With this in mind, “ex-Marine” (husband, Steve) and I decided that a few days would be both educational and fun. And, my friend, Shelley who had recently moved to Boston could give us an insider’s view.
Planning was simple. Picked a weekend with a good e-fare, flew directly from Chicago to Logan Airport and searched out a semi-inexpensive hotel for the weekend. Doesn’t sound too difficult but it is not easy to find a “reasonably priced” hotel/motel in the center of Boston. You either have to rent a car or head out of the immediate City. Since we didn’t want to be bothered with a car, found a hotel in Brookline and took excellent public transportation back and forth.

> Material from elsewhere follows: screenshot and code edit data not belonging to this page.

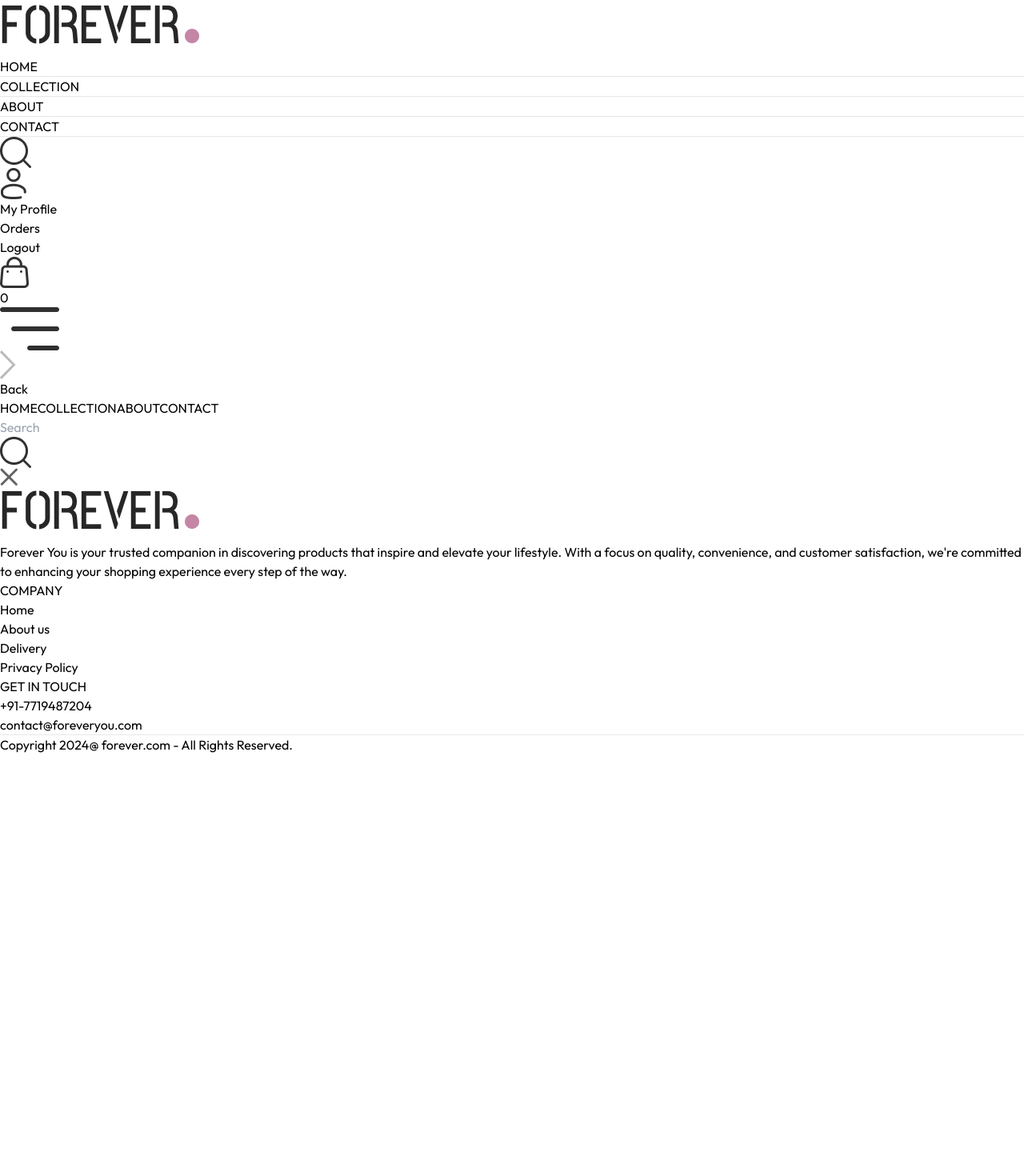
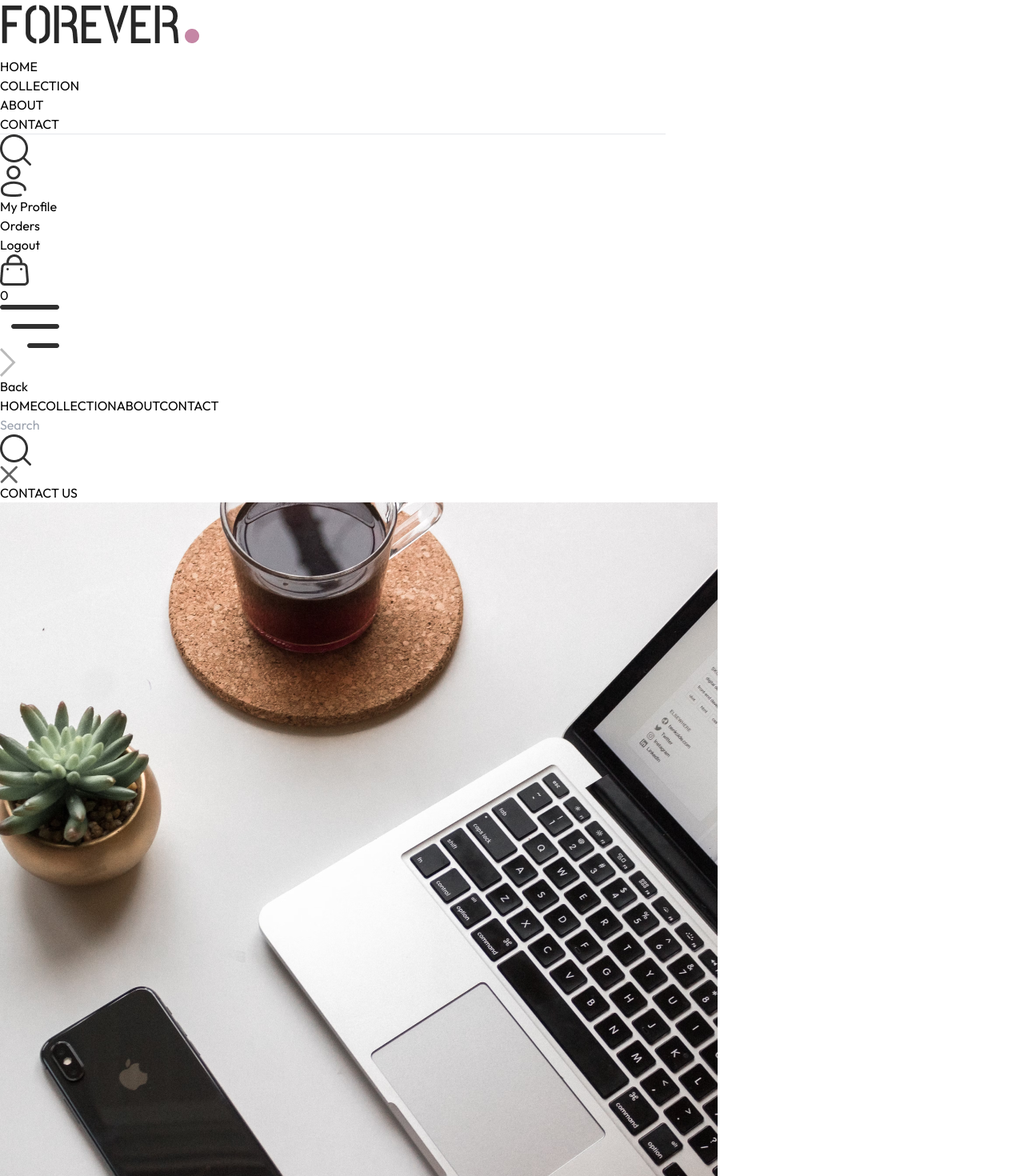
Before and after one commit to omsaini-1441/Forever-you, a React (Vite) app in the folder Client/: page /contact in a window 1280 px wide. Shown: the top 1470 px of the page at 80% size. Before the commit the page ends 943 px from the top, so only its background shows below. Built offline with nearby package versions, Linux system fonts and the light colour scheme.

Commit message:
UI/Contact us page and navabr animation

```diff
--- a/Client/package.json
+++ b/Client/package.json
@@ -10,6 +10,7 @@
     "preview": "vite preview"
   },
   "dependencies": {
+    "framer-motion": "^11.12.0",
     "react": "^18.3.1",
     "react-dom": "^18.3.1",
     "react-router-dom": "^6.27.0",
--- a/Client/src/Components/Navbar.jsx
+++ b/Client/src/Components/Navbar.jsx
@@ -1,77 +1,117 @@
-import React, { useContext } from 'react'
-import {assets} from '../assets/assets'
-import { Link, NavLink } from 'react-router-dom'
-import { useState } from 'react'
-import { ShopContext } from '../Context/ShopContext'
+import React, { useContext, useState } from 'react';
+import { assets } from '../assets/assets';
+import { Link, NavLink, useLocation } from 'react-router-dom';
+import { ShopContext } from '../Context/ShopContext';
+import { motion } from 'framer-motion';
 
 const Navbar = () => {
-
   const [visible, setVisible] = useState(false);
-          const {showSearch ,setShowSearch, getCartCount} = useContext(ShopContext);
+  const { showSearch, setShowSearch, getCartCount } = useContext(ShopContext);
+  const location = useLocation();
 
   return (
-    <div className='flex items-center justify-between py-5 font-medium '>
+    <div className="flex items-center justify-between py-5 font-medium">
+      <Link to="/">
+        <img src={assets.logo} className="w-36" alt="" />
+      </Link>
 
-    <Link to='/'><img src={assets.logo} className='w-36' alt='' /></Link>
+      <ul className="hidden sm:flex gap-5 text-sm text-gray-700">
+        {[
+          { path: '/', label: 'HOME' },
+          { path: '/collection', label: 'COLLECTION' },
+          { path: '/about', label: 'ABOUT' },
+          { path: '/contact', label: 'CONTACT' },
+        ].map(({ path, label }) => (
+          <NavLink
+            key={path}
+            to={path}
+            className="flex flex-col items-center gap-1 relative"
+          >
+            <p>{label}</p>
+            {location.pathname === path && (
+              <motion.hr
+                initial={{ width: 0 }}
+                animate={{ width: '65%' }}
+                exit={{ width: 0 }}
+                transition={{
+                  duration: 0.5,
+                  ease: 'easeOut',
+                }}
+                className="w-2/4 border-none h-[1.5px] bg-gray-700 absolute bottom-[-3px]"
+              />
+            )}
+          </NavLink>
+        ))}
+      </ul>
 
-   <ul className='hidden sm:flex gap-5 text-sm text-gray-700'>
+      <div className="flex items-center gap-6">
+        <img
+          onClick={() => setShowSearch(!showSearch)}
+          src={assets.search_icon}
+          className="w-5 cursor-pointer"
+          alt=""
+        />
 
-
-        <NavLink to='/' className='flex flex-col items-center gap-1'>
-            <p>HOME</p>
-            <hr className='w-2/4 border-none h-[1.5px] bg-gray-700 hidden ' />
-        </NavLink>
-
-        <NavLink to='/collection' className='flex flex-col items-center gap-1'>
-            <p>COLLECTION</p>
-            <hr className='w-2/4 border-none h-[1.5px] bg-gray-700 hidden ' />
-        </NavLink>
-
-        <NavLink to='/about' className='flex flex-col items-center gap-1'>
-            <p>ABOUT</p>
-            <hr className='w-2/4 border-none h-[1.5px] bg-gray-700 hidden ' />
-        </NavLink>
-
-        <NavLink to='/contact' className='flex flex-col items-center gap-1'>
-            <p>CONTACT</p>
-            <hr className='w-2/4 border-none h-[1.5px] bg-gray-700 hidden ' />
-        </NavLink>
-        </ul>
-        <div className='flex items-center gap-6 '>
-            <img onClick={()=> setShowSearch(!showSearch)}  src={assets.search_icon} className='w-5 cursor-pointer' alt="" />
-
-            <div className="group relative ">
-             <Link to='/login'><img src={assets.profile_icon} className='w-5 cursor-pointer' alt="" /></Link>
-             <div className='group-hover:block hidden absolute dropdown-menu right-0 pt-4 '>
-                <div className='flex flex-col gap-2 w-36 py-3 px-5 bg-slate-100 text-gray-500 rounded '>
-                      <p className='cursor-pointer hover:text-black '>My Profile</p>
-                      <p className='cursor-pointer hover:text-black '>Orders</p>
-                      <p className='cursor-pointer hover:text-black '>Logout</p>
+        <div className="group relative">
+          <Link to="/login">
+            <img src={assets.profile_icon} className="w-5 cursor-pointer" alt="" />
+          </Link>
+          <div className="group-hover:block hidden absolute dropdown-menu right-0 pt-4">
+            <div className="flex flex-col gap-2 w-36 py-3 px-5 bg-slate-100 text-gray-500 rounded">
+              <p className="cursor-pointer hover:text-black">My Profile</p>
+              <p className="cursor-pointer hover:text-black">Orders</p>
+              <p className="cursor-pointer hover:text-black">Logout</p>
             </div>
           </div>
         </div>
-          <Link to='/cart' className='relative' >
-            <img src={assets.cart_icon} className='w-5 min-w-5 ' alt="" />
-            <p className='absolute right-[-5px] bottom-[-5px] w-4 text-center leading-4 bg-black text-white aspect-square rounded-full text-[8px] '>{getCartCount()}</p>
+
+        <Link to="/cart" className="relative">
+          <img src={assets.cart_icon} className="w-5 min-w-5" alt="" />
+          <p className="absolute right-[-5px] bottom-[-5px] w-4 text-center leading-4 bg-black text-white aspect-square rounded-full text-[8px]">
+            {getCartCount()}
+          </p>
         </Link>
-          <img onClick={()=>setVisible(true)} src={assets.menu_icon} className='w-5 cursor-pointer sm:hidden ' alt="" />
+        <img
+          onClick={() => setVisible(true)}
+          src={assets.menu_icon}
+          className="w-5 cursor-pointer sm:hidden"
+          alt=""
+        />
       </div>
-        {/* SideBar menu for smaller screens */}
-        <div className={`absolute top-0 right-0 bottom-0 overflow-hidden bg-white transition-all ease-out duration-[400ms] ${visible ? 'w-full' : 'w-0' } `}>
-              <div className='flex flex-col text-gray-600  '>
-                    <div onClick={()=>setVisible(false)} className='flex items-center gap-4 p-3 cursor-pointer '>
-                        <img src={assets.dropdown_icon} className='h-4 rotate-180 ' alt="" />
+
+      {/* Sidebar menu for smaller screens */}
+      <div
+        className={`absolute top-0 right-0 bottom-0 overflow-hidden bg-white transition-all ease-out duration-[400ms] ${
+          visible ? 'w-full' : 'w-0'
+        }`}
+      >
+        <div className="flex flex-col text-gray-600">
+          <div
+            onClick={() => setVisible(false)}
+            className="flex items-center gap-4 p-3 cursor-pointer"
+          >
+            <img src={assets.dropdown_icon} className="h-4 rotate-180" alt="" />
             <p>Back</p>
           </div>
-                    <NavLink onClick={()=> setVisible(false)} className='py-2 pl-6 border' to='/'>HOME</NavLink>
-                    <NavLink onClick={()=> setVisible(false)} className='py-2 pl-6 border' to='/collection'>COLLECTION</NavLink>
-                    <NavLink onClick={()=> setVisible(false)} className='py-2 pl-6 border' to='/about'>ABOUT</NavLink>
-                    <NavLink onClick={()=> setVisible(false)} className='py-2 pl-6 border' to='/contact'>CONTACT</NavLink>
+          {[
+            { path: '/', label: 'HOME' },
+            { path: '/collection', label: 'COLLECTION' },
+            { path: '/about', label: 'ABOUT' },
+            { path: '/contact', label: 'CONTACT' },
+          ].map(({ path, label }) => (
+            <NavLink
+              key={path}
+              onClick={() => setVisible(false)}
+              className="py-2 pl-6 border"
+              to={path}
+            >
+              {label}
+            </NavLink>
+          ))}
         </div>
       </div>
+    </div>
+  );
+};
 
-    </div>
-  )
-}
-
-export default Navbar
+export default Navbar;
--- a/Client/src/Pages/Contact.jsx
+++ b/Client/src/Pages/Contact.jsx
@@ -1,9 +1,29 @@
 import React from 'react'
+import Title from '../Components/Title'
+import { assets } from '../assets/assets'
+import NewsLetterBox from '../Components/NewsLetterBox'
 
 const Contact = () => {
   return (
     <div>
 
+      <div className='text-center text-2xl pt-10 border-t '>
+          <Title text1={'CONTACT'} text2={'US'} />
+      </div>
+
+      <div className='my-10 flex flex-col justify-center md:flex-row gap-10 mb-28 '>
+          <img className='w-full md:max-w-[480px] ' src={assets.contact_img} alt="" />
+          <div className='flex flex-col justify-center items-start gap-6 '>
+                <p className='font-semibold text-xl text-gray-600 '>Our Store</p>
+                <p className='text-gray-500 '>54709 Willms Station <br/> Suite 350, Washington, USA</p>
+                <p className='text-gray-500 '>Tel: (+91) 7719487204 <br /> Email: omsaini.tech@gmaail.com</p>
+                <p className='font-semibold text-xl text-gray-600 '>Careers at Forever</p>
+                <p className='text-gray-500 '>Learn more about our teams and job openings.</p>
+                <button className='border border-black px-8 py-4 text-sm hover:bg-black hover:text-white transition-all duration-500 '>Explore Jobs</button>
+          </div>
+      </div>
+
+      <NewsLetterBox />
     </div>
   )
 }
```
Also changed, not shown: 1 other file (tests, documents, lock files or other folders). Lines whose indentation alone changed are shown as unchanged.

First stop off the plane was to pick up an Official Subway Map from the Massachusetts Bay Transportation Authority. (We learned quickly that all Bostonians refer to anything with Massachusetts in it as “Mass” — as in Boston, Mass.) The subway is called the “T” and is a snap to get around on. The Transportation Authority has Visitor’s Passports for 1, 3 or 7 days of unlimited transportation on all MBTA local subway and bus services. Cheap and easy!
Headed for downtown Boston on the T, dropped our bags, visited the Boston Common Visitor’s Center on Tremont Street and loaded with information, brochures and maps, started out to walk The Freedom Trail.
The Freedom Trail is walked by approximately 2 million people each year. It was established in 1958 and links 16 historic sites between the Boston Common and Bunker Hill Monument in Charlestown. Connected by a red brick line, the Trail covers 2-1/2 miles. You walk past the Common, New State House, Park Street Church, Granary Burying Grounds, King’s Chapel, the first public school site, the Old Corner Bookstore, Old South Meeting House, Old State House, Boston Massacre Site and Faneuil Hall. Most of the sites are open from 9 am-5 pm daily, and some charge a small admission fee.
The National Park Service also provides guided tours of the Trail, but we just did our own thing…moseying along…lingering at the places that really interested us…taking in the sights and people-watching…reading menus and eating at some of the restaurants…and just having a good time.
Our first lengthy stop was the Old Granary Burying Ground. The remains of Paul Revere, John Hancock, Samuel Adams, Ben Franklin’s parents and Mother Goose (of nursery rhyme) are all buried here. It was amazing to see the tombstones of these famous people and look for many others, hardly legible after all these years.
More Freedom Trail later…